Baker McKenzie partner Kerry Weinger introduces Liliana Hernandez-Salgado from Mexico City to talk about employment laws in Mexico and give an overview of what has changed in 2017 as well as what we can expect for the year ahead.
- Companies doing business in Mexico must stay tuned for further developments related to outsourcing regulations. Meanwhile companies with a traditional corporate structure of two legal entities, must review their corporate structure and outsourcing arrangements to mitigate labor, social security and tax risks.
- 2018 appears to be a year of significant amendments to the labor legislation in Mexico, mainly related to procedures to resolve individual and collective disputes. The amendment to the Mexican Constitution in 2017 could represent significant changes related to freedom of association, by establishing the obligation for unions to prove that they represent workers of the Company in order to file a strike call for the execution of a collective bargaining agreement. If the Mexican labor laws are amended in these terms, the practice of companies in Mexico to execute collective bargaining agreements to prevent a strike call, commonly known as “protection agreements”, will come to its end.
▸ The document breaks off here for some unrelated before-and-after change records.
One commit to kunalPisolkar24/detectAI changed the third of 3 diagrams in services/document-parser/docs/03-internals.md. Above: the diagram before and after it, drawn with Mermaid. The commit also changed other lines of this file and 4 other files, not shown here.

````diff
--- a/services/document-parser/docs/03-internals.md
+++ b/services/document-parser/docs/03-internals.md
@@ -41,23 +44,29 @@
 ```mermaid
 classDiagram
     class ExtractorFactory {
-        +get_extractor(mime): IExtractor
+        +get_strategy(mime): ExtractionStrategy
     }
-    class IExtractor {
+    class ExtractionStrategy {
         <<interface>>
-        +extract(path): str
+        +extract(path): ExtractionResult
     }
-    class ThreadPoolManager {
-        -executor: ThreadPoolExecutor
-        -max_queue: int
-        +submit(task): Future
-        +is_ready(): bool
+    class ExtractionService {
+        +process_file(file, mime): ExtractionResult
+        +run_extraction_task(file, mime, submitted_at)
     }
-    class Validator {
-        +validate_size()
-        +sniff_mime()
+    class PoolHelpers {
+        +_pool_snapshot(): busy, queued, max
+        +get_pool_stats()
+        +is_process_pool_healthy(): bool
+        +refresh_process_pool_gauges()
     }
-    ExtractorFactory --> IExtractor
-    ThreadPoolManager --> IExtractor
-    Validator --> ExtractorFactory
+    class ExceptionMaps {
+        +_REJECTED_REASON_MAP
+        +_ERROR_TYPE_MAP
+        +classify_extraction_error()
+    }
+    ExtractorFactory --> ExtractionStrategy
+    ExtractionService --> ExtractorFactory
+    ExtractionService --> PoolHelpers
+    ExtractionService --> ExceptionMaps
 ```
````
- Companies must review their anti-corruption, discrimination and harassment policies in the workplace. The implementation of appropriate policies, not only allow companies to impose disciplinary actions against employees who breach them, but they also prevent risks for the Company, including penalties from government agencies, payment of damages and even criminal liability.